Drawing from his experience as governor of Lagos between 1999 and 2007, Tinubu highlighted the legacy of technocratic governance instituted by enlisting talent from the private sector, tackling insecurity and crime through better funding for the police force, and investing in public services and infrastructure.
He believes that Nigeria is complex and variegated, and recognizing the strengths of each section of the country and providing the bases on which they can all thrive is the path to economic growth.
Tinubu plans to devolve more powers to the states to provide services and infrastructure projects, as well as more control over law enforcement.
He emphasized that Nigeria needs to focus on industrialisation and technological innovation, and low-interest loans must be channeled towards manufacturers and small- and medium-sized ventures. Tax credits and youth employment incentives will ensure the country’s productive capacity is better utilized.
To bolster food security and dampen imported inflation, Tinubu plans to expand credit to farmers through government-sponsored programs. Commodity boards will be established that guarantee minimum prices for strategic crops to increase certainty and production.
Tinubu also plans to establish agricultural hubs, including a land-clearing program in partnership with international agribusinesses, development agencies, and financial institutions, focusing on Nigeria’s 12 river basins.
Tinubu believes that rationalizing monetary policies that deter investment is essential, and the multiple exchange-rate regime must end to better align with market realities.
Tinubu also plans to ease the squeeze on foreign reserves caused by importing fuel by increasing refinery capacity, such as the Dangote refinery located within the Lekki Free Trade Zone in Lagos, and establishing similar zones across the country to give impetus to manufacturing and industrialization tailored to regional competitive advantages.
The harmful fuel subsidy, estimated to have cost $7.5bn in the first half of 2023, will be ended. The funds will be more productively used in joint investments with the private sector to create jobs in infrastructure, healthcare, education, and agriculture.
Tinubu believes that Nigeria needs not to increase tax rates but improve compliance by overhauling the system and deploying information technology to boost efficiency.
Tinubu’s plan is to bolster economic activity by connecting the nation through road, rail, bridges, and ports financed by rechannelled fuel-subsidy funds, public-private partnerships, and manageable public debt. This will help close the infrastructure gap that stymies growth.
Tinubu emphasized that the success of his government means active stewardship of a flourishing business environment, and private enterprise shall provide the needed jobs and economic growth in Nigeria.
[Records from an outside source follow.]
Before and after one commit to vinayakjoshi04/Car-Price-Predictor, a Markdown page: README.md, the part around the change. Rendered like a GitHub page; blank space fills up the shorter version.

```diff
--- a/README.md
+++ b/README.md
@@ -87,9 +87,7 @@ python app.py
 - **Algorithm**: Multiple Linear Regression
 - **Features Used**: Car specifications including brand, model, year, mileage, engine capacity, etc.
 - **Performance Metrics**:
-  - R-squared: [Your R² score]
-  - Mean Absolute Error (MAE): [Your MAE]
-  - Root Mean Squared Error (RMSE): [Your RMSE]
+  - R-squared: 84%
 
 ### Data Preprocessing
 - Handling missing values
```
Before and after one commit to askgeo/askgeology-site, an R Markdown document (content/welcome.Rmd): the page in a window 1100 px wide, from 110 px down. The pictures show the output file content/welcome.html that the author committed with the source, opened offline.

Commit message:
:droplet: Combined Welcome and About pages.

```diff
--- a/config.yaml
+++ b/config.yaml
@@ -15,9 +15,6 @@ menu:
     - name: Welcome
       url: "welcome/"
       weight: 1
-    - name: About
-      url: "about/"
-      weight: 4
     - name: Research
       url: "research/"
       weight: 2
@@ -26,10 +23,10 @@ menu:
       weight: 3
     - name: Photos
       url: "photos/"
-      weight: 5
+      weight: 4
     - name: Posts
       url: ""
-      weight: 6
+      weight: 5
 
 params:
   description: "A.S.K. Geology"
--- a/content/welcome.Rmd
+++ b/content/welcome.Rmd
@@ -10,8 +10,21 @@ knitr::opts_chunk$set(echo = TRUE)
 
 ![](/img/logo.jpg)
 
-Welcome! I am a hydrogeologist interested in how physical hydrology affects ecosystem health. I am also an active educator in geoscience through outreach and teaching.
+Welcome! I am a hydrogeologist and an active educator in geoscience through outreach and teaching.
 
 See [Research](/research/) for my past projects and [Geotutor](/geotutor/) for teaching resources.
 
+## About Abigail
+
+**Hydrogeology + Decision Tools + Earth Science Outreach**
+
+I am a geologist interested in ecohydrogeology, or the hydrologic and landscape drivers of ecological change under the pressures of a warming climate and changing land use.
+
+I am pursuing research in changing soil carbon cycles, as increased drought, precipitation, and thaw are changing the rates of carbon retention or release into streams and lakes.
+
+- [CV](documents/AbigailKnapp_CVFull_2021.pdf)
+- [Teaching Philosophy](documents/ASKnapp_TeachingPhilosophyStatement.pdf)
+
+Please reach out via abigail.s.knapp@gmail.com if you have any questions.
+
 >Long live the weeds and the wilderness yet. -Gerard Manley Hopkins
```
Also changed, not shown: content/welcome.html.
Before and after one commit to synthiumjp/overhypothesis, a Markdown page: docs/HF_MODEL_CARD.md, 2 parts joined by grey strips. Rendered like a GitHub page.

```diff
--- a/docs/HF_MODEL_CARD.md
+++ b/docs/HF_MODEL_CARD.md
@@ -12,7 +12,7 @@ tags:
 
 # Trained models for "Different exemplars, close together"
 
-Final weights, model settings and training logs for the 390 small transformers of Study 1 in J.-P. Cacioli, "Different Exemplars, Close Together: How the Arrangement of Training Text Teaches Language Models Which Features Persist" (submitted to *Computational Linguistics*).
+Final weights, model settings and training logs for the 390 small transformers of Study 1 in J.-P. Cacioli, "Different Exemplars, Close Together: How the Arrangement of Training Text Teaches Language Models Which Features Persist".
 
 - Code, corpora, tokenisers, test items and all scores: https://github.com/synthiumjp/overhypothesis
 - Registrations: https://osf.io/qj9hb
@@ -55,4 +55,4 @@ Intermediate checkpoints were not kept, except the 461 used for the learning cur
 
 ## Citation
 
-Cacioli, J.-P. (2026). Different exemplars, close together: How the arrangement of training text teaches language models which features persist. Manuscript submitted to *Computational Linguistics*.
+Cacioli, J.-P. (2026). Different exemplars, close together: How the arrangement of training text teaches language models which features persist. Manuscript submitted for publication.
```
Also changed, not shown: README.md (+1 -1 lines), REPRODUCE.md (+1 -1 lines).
Tinubu pledges to deliver the platform on which the private sector and the average Nigerian can succeed.